What Happens if a Dog Bites Someone on My Property in Texas?

Dogs may be man’s best friend, but not all dogs are friendly. As homeowners and dog-lovers, we’d like our guests to bring their furry friends over to visit from time to time. When a guest’s dog bites someone on your property, even the most well-intentioned property owner can get into legal hot water. 

Landowner Liability for Dog Bites

In Texas, there is no statute that imposes strict liability for dog bites. Rather, Texas case law has created a “one-bite rule.” A dog gets one “free” bite before Texas law will hold the dog’s owner responsible for biting a victim. 

In Texas, you typically must prove the following in order to have a successful dog bite claim:

  • the dog’s owner knew that their dog was aggressive or had bitten someone in the past
  • the dog’s owner failed to use reasonable care to restrain the dog
  • The dog bit and injured you

If an owner’s dog bites a person, the owner would then have notice of the dog’s aggressive tendencies. If their dog bites again, the dog owner can be liable for the victim’s damages.

Landlord Liability for Dog Bites

Sometimes landowners rent their property to tenants. Generally, a landlord is not responsible for a dog bite that occurs on their property. However, a court may find that the landlord is responsible under a negligence theory of premises liability.

The victim can argue that the landlord breached their duty of care owed to the victim. For example, a landlord that knows a tenant’s dog has a history of aggression can be responsible if the dog attacks another tenant on their property. 

This is because the landlord owed his tenants a duty of care. The landlord breached the duty by not acting to prevent the attack after learning about the aggressive dog. For instance, the landlord could have asked the owner to remove the dog from the premises.

Defenses for Dog Owners and Keepers

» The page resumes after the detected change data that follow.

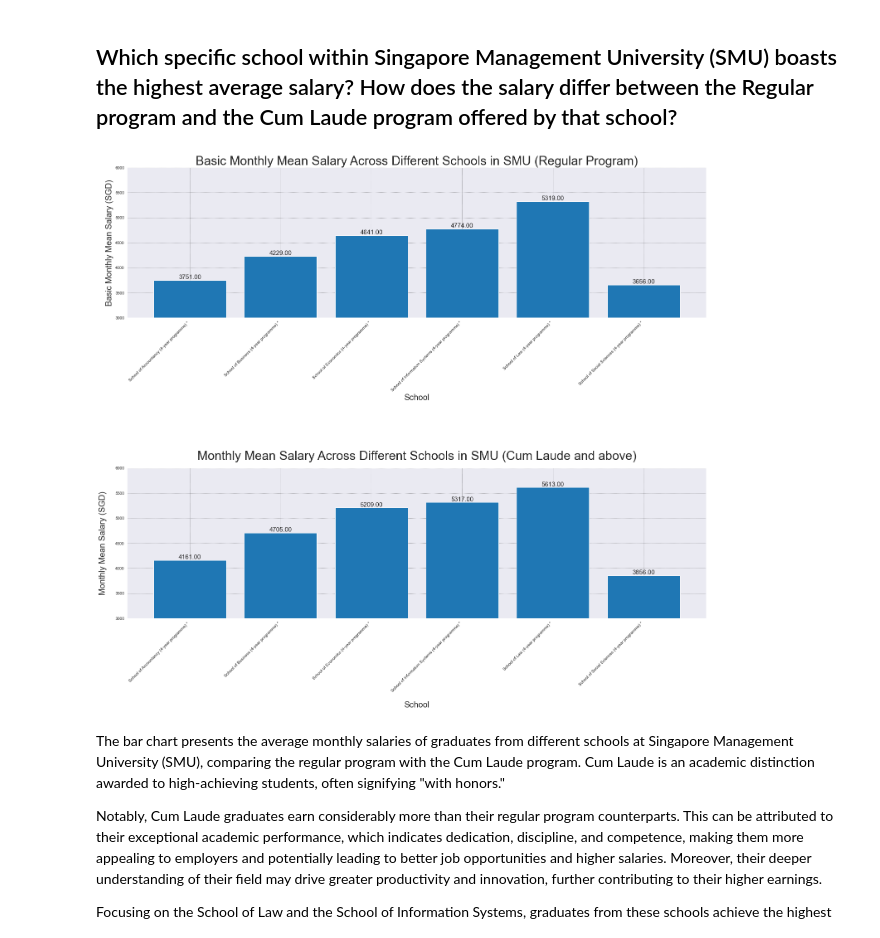
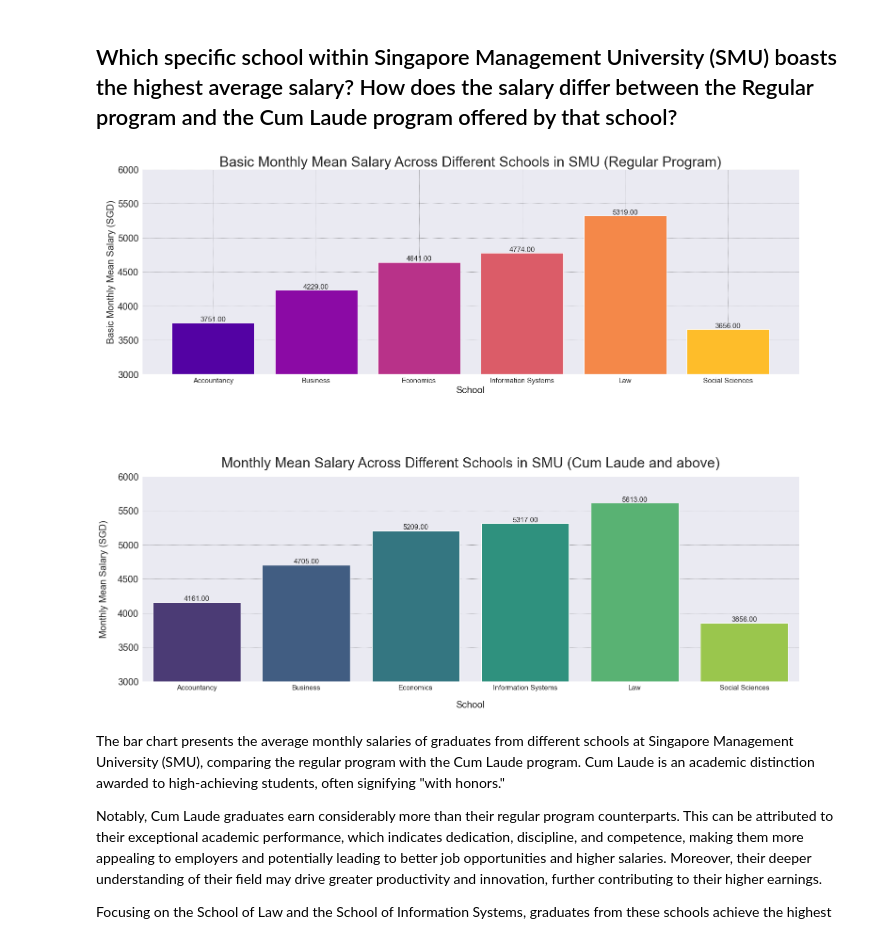
Before and after one commit to rajkaran27/PDS-CA2, a Jupyter notebook: CA2-new.ipynb, the cells around one changed output. Cells and saved outputs as stored; diff of their text form; code cells hidden in the pictures.

```diff
--- a/CA2-new.ipynb
+++ b/CA2-new.ipynb
@@ -235,3 +245,7 @@ dtype: object
+# %%
+# setting the colour palette
+palette=sns.color_palette("plasma")
+palette2 = sns.color_palette("viridis")
 # %% [markdown]
 ## What are the countries with the highest IQ?
 # %%
@@ -452,47 +547,66 @@ The actual salary that a graduate will earn will depend on a number of factors,
 # %% [markdown]
 ## Which specific school within Singapore Management University (SMU) boasts the highest average salary? How does the salary differ between the Regular program and the Cum Laude program offered by that school?
 # %%
+# Filter the 'graduate_employment_survey' DataFrame to select data for Singapore Management University (SMU) in the year 2021
 smu_filtered = graduate_employment_survey[graduate_employment_survey.university == 'Singapore Management University']
 smu_filtered = smu_filtered[smu_filtered.year == 2021]
 
+# Filter out rows with 'Cum Laude and above' in the 'degree' column (for regular program)
 without_cum = smu_filtered[~smu_filtered.degree.str.contains(' Cum Laude and above', na=False)]
 without_cum = without_cum[~without_cum.degree.str.contains(r' \(Cum Laude and above\)', na=False)]
 
+# Calculate the mean basic monthly salary for each school in the regular program
 mean_salary_regular = without_cum.groupby('school').basic_monthly_mean.mean().reset_index()
 
+# Filter rows with 'Cum Laude and above' in the 'degree' column (for Cum Laude and above program)
 with_cum = smu_filtered[smu_filtered.degree.str.contains(r' \(Cum Laude and above\)', na=False)]
+
+# Calculate the mean basic monthly salary for each school in the Cum Laude and above program
 mean_salary_cum = with_cum.groupby('school').basic_monthly_mean.mean().reset_index()
 
+# Manually creating labels to make it easier to read
+labels = ['Accountancy', 'Business', 'Economics', 'Information Systems', 'Law', 'Social Sciences']
+
+# Create a new figure with a size of 25x20 inches
 plt.figure(figsize=(25, 20))
 
+# Create two subplots (2 rows, 1 column), and plot the regular program data in the first subplot
 plt.subplot(2, 1, 1)
 plt.ylim(3000, 6000)
-bars = plt.bar(mean_salary_regular.school, mean_salary_regular.basic_monthly_mean)
+bars = plt.bar(labels, mean_salary_regular.basic_monthly_mean, color=palette)
 plt.xlabel('School', fontsize=20)
+plt.yticks(fontsize=20)
 plt.ylabel('Basic Monthly Mean Salary (SGD)', fontsize=20)
 plt.title('Basic Monthly Mean Salary Across Different Schools in SMU (Regular Program)', fontsize=30)
-plt.xticks(rotation=45, ha='right', fontsize=10)
+plt.xticks(fontsize=15)
 
+# Add text labels above each bar in the regular program subplot
 for bar in bars:
     height = bar.get_height()
     plt.text(bar.get_x() + bar.get_width() / 2, height, f'{height:.2f}', ha='center', va='bottom', fontsize=15)
 
+# Create a bar plot using Seaborn for the Cum Laude and above program data in the second subplot
 plt.subplot(2, 1, 2)
 plt.ylim(3000, 6000)
-bars = plt.bar(mean_salary_cum.school, mean_salary_cum.basic_monthly_mean)
+bars = sns.barplot(x=labels, y='basic_monthly_mean', data=mean_salary_cum, palette=palette2)
 plt.xlabel('School', fontsize=20, labelpad=20)
 plt.ylabel('Monthly Mean Salary (SGD)', fontsize=20, labelpad=20)
+plt.yticks(fontsize=20)
 plt.title('Monthly Mean Salary Across Different Schools in SMU (Cum Laude and above)', fontsize=30, pad=20)
-plt.xticks(rotation=45, ha='right', fontsize=10)
+plt.xticks(fontsize=15)
 
-for bar in bars:
+# Add text labels above each bar in the Cum Laude and above program subplot
+for bar in bars.patches:
     height = bar.get_height()
     plt.text(bar.get_x() + bar.get_width() / 2, height, f'{height:.2f}', ha='center', va='bottom', fontsize=15)
 
-plt.subplots_adjust(hspace=1)
+# Adjust the spacing between subplots
+plt.subplots_adjust(hspace=0.5)
+
+# Show the plot
 plt.show()
 # %% [output]
-[figure, old version]
+[figure, new version]
 # %% [markdown]
 The bar chart presents the average monthly salaries of graduates from different schools at Singapore Management University (SMU), comparing the regular program with the Cum Laude program. Cum Laude is an academic distinction awarded to high-achieving students, often signifying "with honors."
 
```
Also changed, not shown: parts of 20 cells of this notebook, 3 other files.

Dog owners may have certain defenses if their dog bites someone for the second time.

Provocation

Sometimes dogs attack because the victim provokes them. A dog owner or keeper has a defense if they prove that the victim teased, tormented, or abused the dog before the attack. This is Texas’ way of recognizing that it is sometimes understandable for dogs to respond to aggression with aggression.

Trespassing

Dogs are protective, and many are trained to scare off trespassers on private property. If the dog owner or keeper can prove that the victim was trespassing at the time of the dog bite, they won’t be held liable. The key is proving that the victim was an actual trespasser and not simply a guest or a person performing a legal duty (like a mailman).

Tortfeasor

A tort is a civil wrong that causes injury or harm to another person. Examples of torts include assault and battery, intentional infliction of emotional distress, and nuisances. If the victim was committing a tort at the time of the attack, then the dog owner or keeper is not responsible for the dog bite. 

Damages in Dog Bite Cases

Many homeowners’ insurance policies cover dog bite claims. However, the victim may decide to file a lawsuit. If the court finds that a landowner is responsible for a dog bite that happened on their property, it will award damages.

The court has wide discretion to award economic and non-economic damages, including past and future medical bills, lost wages, pain and suffering, and other emotional trauma.

You should contact an experienced dog bite lawyer for help after a dog bites you.

Your lawyer can help you explore your options for recovering compensation from the owner, including a home owner’s insurance claim or lawsuit. Contact Anderson Injury Lawyers to schedule a free consultation.